Knowing what to include in your partnership agreement can be tricky because you want to ensure that your contract is as detailed and complete as possible. No two partnerships are the same and your business ideas are uniquely yours, so you should have a contract that reflects who you and your partners are and how your company will operate.

Brown & Charbonneau, LLP can help you to draft an agreement that is designed to meet your needs and protect you and your new enterprise. Give us a call today to find out more about how we can assist you with drafting a partnership agreement that works for you.

Clauses to Include in a Partnership Agreement

When you create a partnership agreement, you want clauses that protect your investment and secure your place within your company. There are lots of different kinds of clauses to include, and making a comprehensive agreement requires legal knowledge applied to your business situation. This is why having a lawyer helping you is so important.

Although there is no substitute for personalized advice and an agreement tailored to fit your needs, the Small Business Administration has provided information on some basics of partnership agreements. The SBA identified six key clauses that you should include in partnership agreements including clauses related to:

  • Percentage of ownership: It is vital that everyone agrees on the percent of the partnership that each person owns. Your records should also detail the contributions each partner made when the company was started, as these details can be used to help calculate ownership percentage.
  • Profit and loss allocation: Your partnership agreement should specify how profits and losses are divided up. Does each person take a proportional share based on their initial contributions or is there another formula you’d prefer to use?
  • Who is able to bind the partnership: The default is generally that any partner can bind the partnership. This means any partner can commit to legal obligations, which the whole partnership can then become responsible for fulfilling.
  • How will decisions be made: You should outline the process to be used to make important decisions. Often, it is best to try to split up final decision-making authority among the partners. If you have too many people making decisions on every issue, this is a recipe for conflict and chaos and could result in nothing getting accomplished.
  • What will happen if a partner dies or must leave the company for other reasons: Do you want that partner to be able to transfer his ownership interest in the partner to a person of his choosing or do you want first rights to your partner’s share of the company?

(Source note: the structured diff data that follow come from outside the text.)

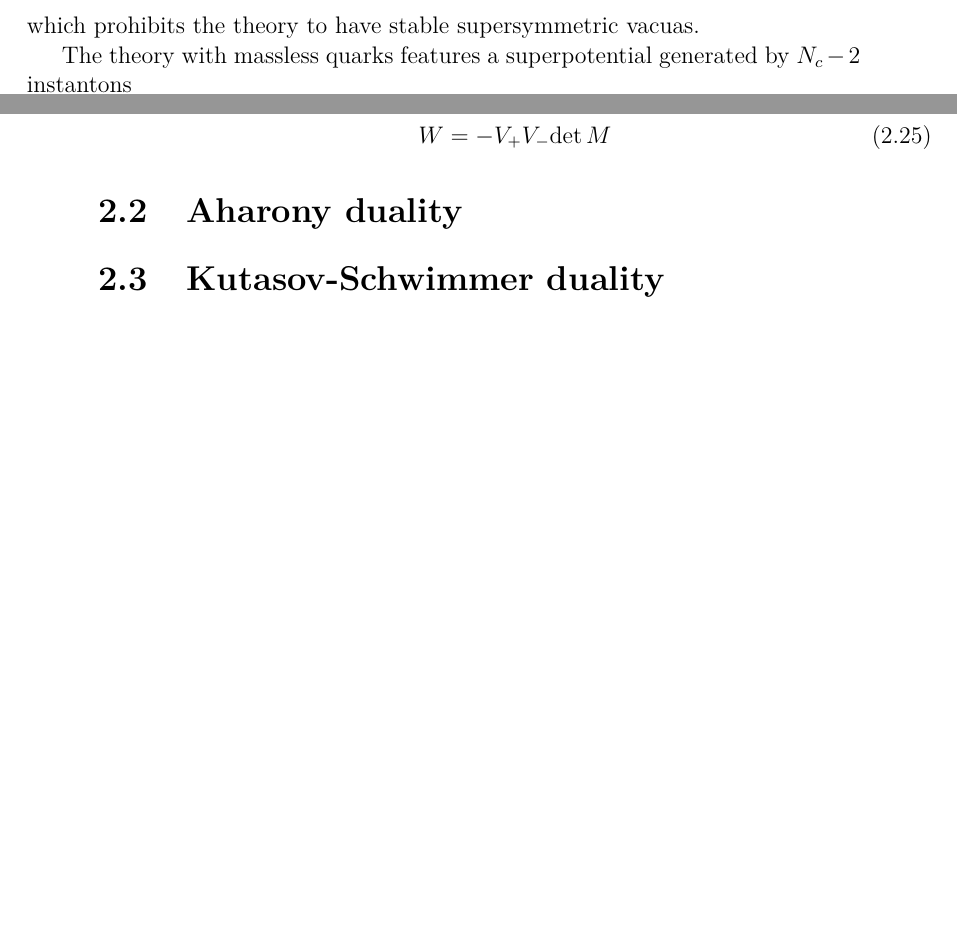
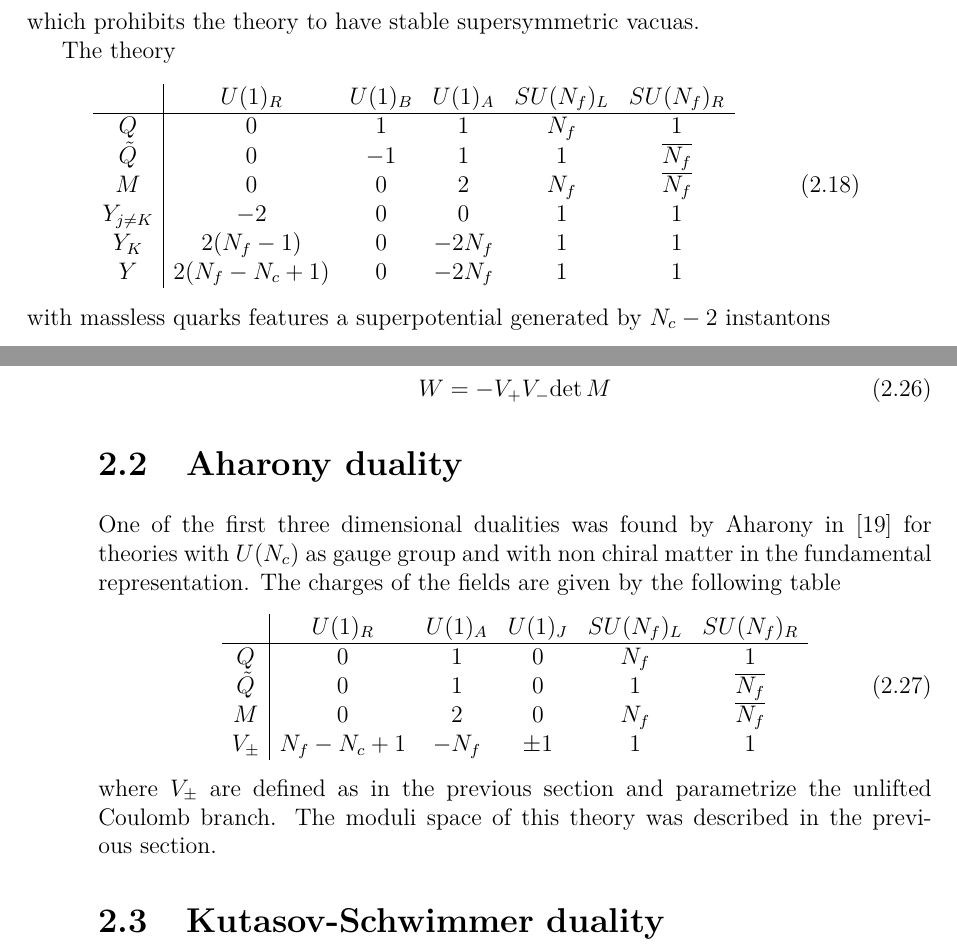
Before and after one commit to entangled90/Tesi, a LaTeX thesis (tesi.tex, which reads 3d_dualities.tex): two parts of pages 31 and 32 of 45, joined at a grey line, cut so that both start at the same text, the shorter picture padded with empty space. Compiled offline with pdfLaTeX.

Commit message:
fixed table

```diff
--- a/3d_dualities.tex
+++ b/3d_dualities.tex
@@ -248,7 +248,19 @@ W = \sum_{j=1}^{N_c - 1} \frac{1}{Y_j}
 \end{equation}
 which prohibits the theory to have stable supersymmetric vacuas.
 
-The theory with massless quarks features a superpotential generated by $N_c - 2$ instantons
+The theory \begin{equation}
+\begin{array}{ c | c c c c c}
+  & U(1)_R & U(1)_B & U(1)_A & SU(N_f)_L & SU(N_f)_R \\
+ \hline
+ Q & 0 &1 & 1 & N_f & 1 \\
+ \tilde{Q}& 0 &-1 & 1 &1 & \overline{N_f}  \\
+   M & 0 & 0 & 2 & N_f & \overline{N_f}\\
+   Y_{j \neq K} & -2 & 0  & 0 &  1 & 1 \\
+   Y_{K} & 2 (N_f -1 ) & 0 & - 2 N_f & 1 & 1 \\
+   Y & 2 ( N_f -N_c +1) & 0 & - 2 N_f & 1 & 1 \\
+\end{array}
+\end{equation}
+with massless quarks features a superpotential generated by $N_c - 2$ instantons
 \begin{equation}
 W_{inst} = \sum_{j \neq K} \frac{1}{Y_j}
 \end{equation}
@@ -301,6 +313,25 @@ W = -  V_+ V_-  \Det{M}
 
 
 \section{Aharony duality}
+One of the first three dimensional dualities was found by Aharony in \cite{Aharony:1997gp} for theories with $U(N_c) $ as gauge group and with non chiral matter in the fundamental representation.
+The charges of the fields are given by the following table
+\begin{equation}
+\begin{array}{ c | c c c c c}
+  & U(1)_R & U(1)_A & U(1)_J  & SU(N_f)_L & SU(N_f)_R \\
+ \hline
+ Q & 0 & 1 & 0 & N_f & 1 \\
+ \tilde{Q}& 0  & 1 & 0  & 1 & \overline{N_f}  \\
+   M & 0  & 2 & 0& N_f  & \overline{N_f}\\
+  V_{\pm} & N_f - N_c + 1 & - N_f  & \pm 1 &  1 & 1 \\
+\end{array}
+\end{equation}
+where $V_{\pm} $ are defined as in the previous section and parametrize the unlifted Coulomb branch.
+The moduli space of this theory was described in the previous section.
+
+
+
+
+
 
 
 
```
Also changed, not shown: bibliografia.bib (+15 -1 lines), tesi.pdf.
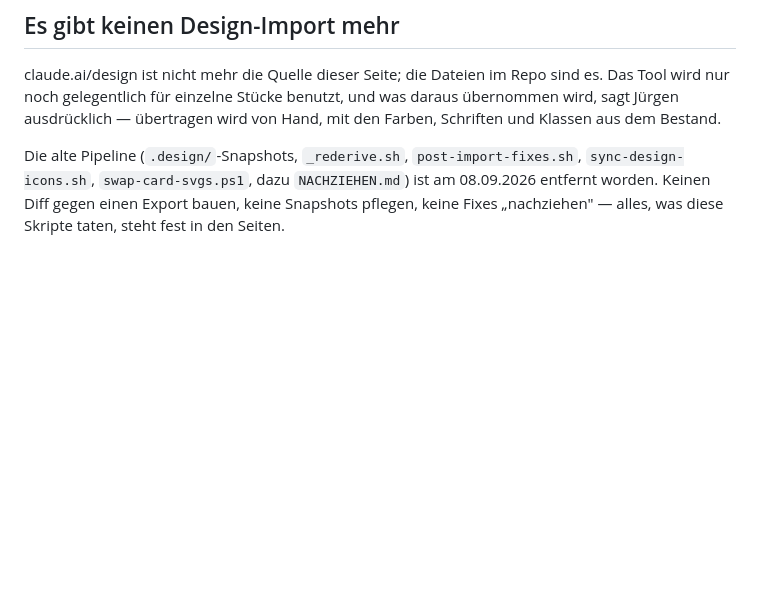
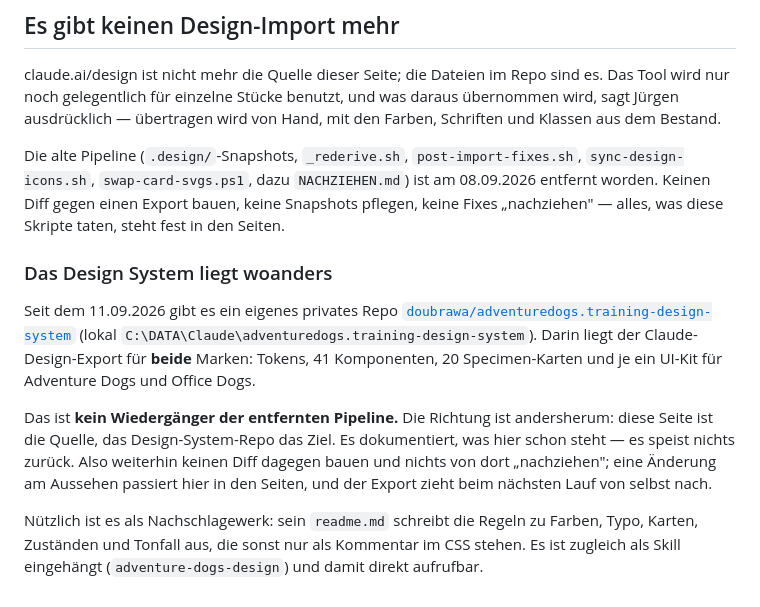
Before and after one commit to doubrawa/adventuredogs.training, a Markdown page: CLAUDE.md, the part around the change. GitHub-like rendering; blank space fills up the shorter version.

Commit message:
CLAUDE.md: wohin das Design System gegangen ist
Der Claude-Design-Export fuer beide Marken liegt seit dem 11.09.2026 in einem
eigenen privaten Repo, adventuredogs.training-design-system. Bisher stand davon
nichts hier, und der Abschnitt darueber sagt ausdruecklich, dass es keinen
Design-Import mehr gibt -- wer das neue Repo findet, ohne diese Zeilen gelesen
zu haben, haelt es leicht fuer einen Wiedergaenger der am 08.09.2026 entfernten
Snapshot-Pipeline und faengt an, einen Diff dagegen zu bauen.

Genau das ist es nicht. Die Richtung ist umgekehrt: diese Seite ist die Quelle,
das Design-System-Repo das Ziel. Es dokumentiert, was hier schon steht, und
speist nichts zurueck. Eine Aenderung am Aussehen passiert weiterhin hier in den
Seiten; der Export zieht beim naechsten Lauf von selbst nach.

Nuetzlich ist es als Nachschlagewerk, weil sein readme.md die Regeln zu Farben,
Typo, Karten, Zustaenden und Tonfall ausschreibt, die sonst nur als Kommentar im
CSS stehen. Es ist zugleich als Skill eingehaengt und damit direkt aufrufbar.

Co-Authored-By: Claude Opus 5 <noreply@anthropic.com>

```diff
--- a/CLAUDE.md
+++ b/CLAUDE.md
@@ -99,3 +99,22 @@ Die alte Pipeline (`.design/`-Snapshots, `_rederive.sh`, `post-import-fixes.sh`,
 `sync-design-icons.sh`, `swap-card-svgs.ps1`, dazu `NACHZIEHEN.md`) ist am 08.09.2026
 entfernt worden. Keinen Diff gegen einen Export bauen, keine Snapshots pflegen, keine
 Fixes „nachziehen" — alles, was diese Skripte taten, steht fest in den Seiten.
+
+### Das Design System liegt woanders
+
+Seit dem 11.09.2026 gibt es ein eigenes privates Repo
+[`doubrawa/adventuredogs.training-design-system`](https://github.com/doubrawa/adventuredogs.training-design-system)
+(lokal `C:\DATA\Claude\adventuredogs.training-design-system`). Darin liegt der
+Claude-Design-Export für **beide** Marken: Tokens, 41 Komponenten, 20 Specimen-Karten
+und je ein UI-Kit für Adventure Dogs und Office Dogs.
+
+Das ist **kein Wiedergänger der entfernten Pipeline.** Die Richtung ist andersherum:
+diese Seite ist die Quelle, das Design-System-Repo das Ziel. Es dokumentiert, was hier
+schon steht — es speist nichts zurück. Also weiterhin keinen Diff dagegen bauen und
+nichts von dort „nachziehen"; eine Änderung am Aussehen passiert hier in den Seiten,
+und der Export zieht beim nächsten Lauf von selbst nach.
+
+Nützlich ist es als Nachschlagewerk: sein `readme.md` schreibt die Regeln zu Farben,
+Typo, Karten, Zuständen und Tonfall aus, die sonst nur als Kommentar im CSS stehen.
+Es ist zugleich als Skill eingehängt (`adventure-dogs-design`) und damit direkt
+aufrufbar.
```
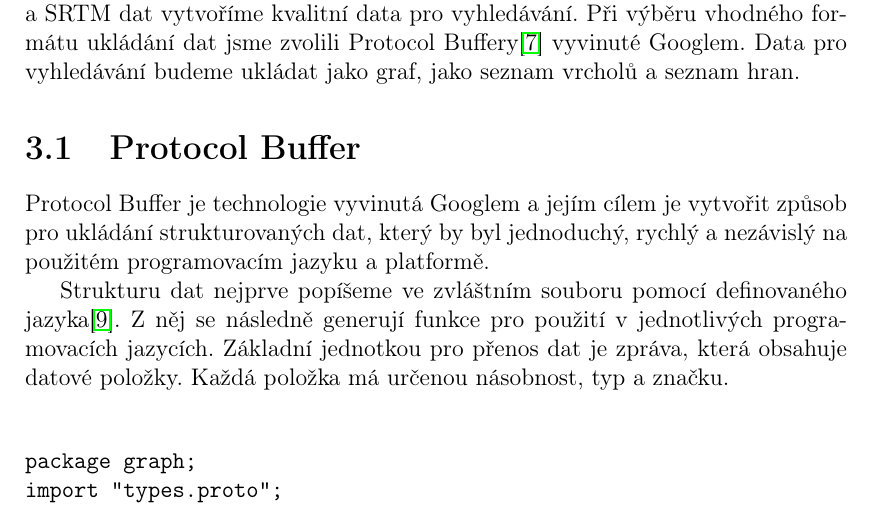
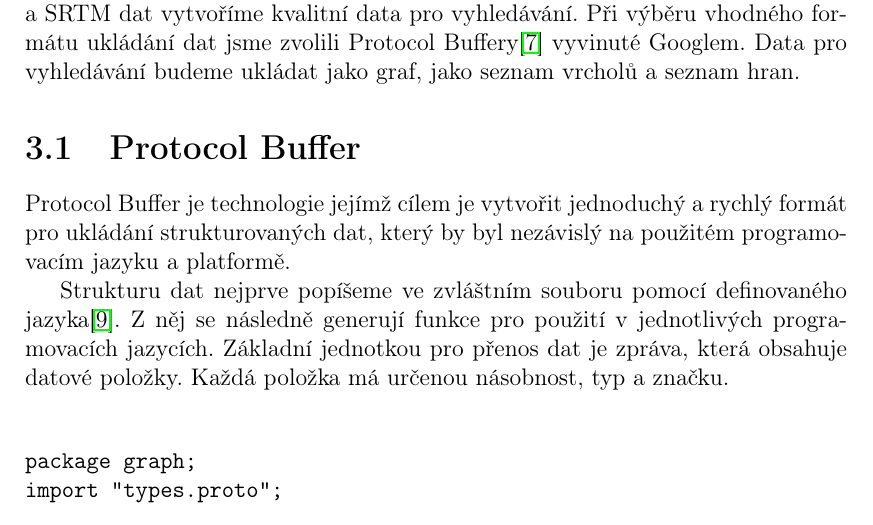
Before and after one commit to xtompok/osmawalk, a LaTeX thesis (text/cs/prace.tex, which reads text/cs/formaty.tex): part of page 14 of 35, cut so that both start at the same text. Compiled offline with pdfLaTeX.

Commit message:
Reformulation.

```diff
--- a/text/cs/formaty.tex
+++ b/text/cs/formaty.tex
@@ -8,9 +8,9 @@ pro vyhledávání budeme ukládat jako graf, jako seznam vrcholů a seznam hran
 
 
 \section{Protocol Buffer}
-Protocol Buffer je technologie vyvinutá Googlem a jejím cílem je vytvořit způsob
-pro ukládání strukturovaných dat, který by byl jednoduchý, rychlý a nezávislý na
-použitém programovacím jazyku a platformě.
+Protocol Buffer je technologie jejímž cílem je vytvořit jednoduchý a rychlý
+formát pro ukládání strukturovaných dat, který by byl nezávislý na použitém
+programovacím jazyku a platformě.
 
 Strukturu dat nejprve popíšeme ve zvláštním souboru pomocí definovaného
 jazyka\cite{pbfspec}. Z~něj se následně generují funkce pro použití
```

You should address the possibility of a partner departing when you start your partnership, because everyone is on good terms and can compromise more easily. In addition, if you’re negotiating what happens when a partner must leave and you have no way of knowing who could eventually be forced to step away from the partnership, you’re more likely to negotiate fairly since you never know if you’ll be the first to have to step away.
  • How will disagreements be resolved: It is imperative that you specify what should happen to resolve disagreements that inevitably will arise. Ideally, you can keep serious conflict to a minimum by delegating decision-making authority to different people for different aspects of business operations. If and when conflicts happen, though, you need a way to resolve them amicably. Your partnership agreement should spell this dispute resolution plan out so everyone is on the same page and you’re less likely to end up in a conflict that you must go to court to resolve.

Getting Help from Southern California Business Attorneys

Brown & Charbonneau, LLP has helped many companies throughout California to create partnership agreements that set the stage for business success. Our legal team can help you through all phases of creating your agreement, from negotiating to drafting your agreement to understanding your rights and obligations when the contract is signed.

To find out more and to get personalized advice on the legal issues that matter to you and your new partnership, give us a call at (866)237-8129 or contact us online today to talk with our experienced  business attorneys.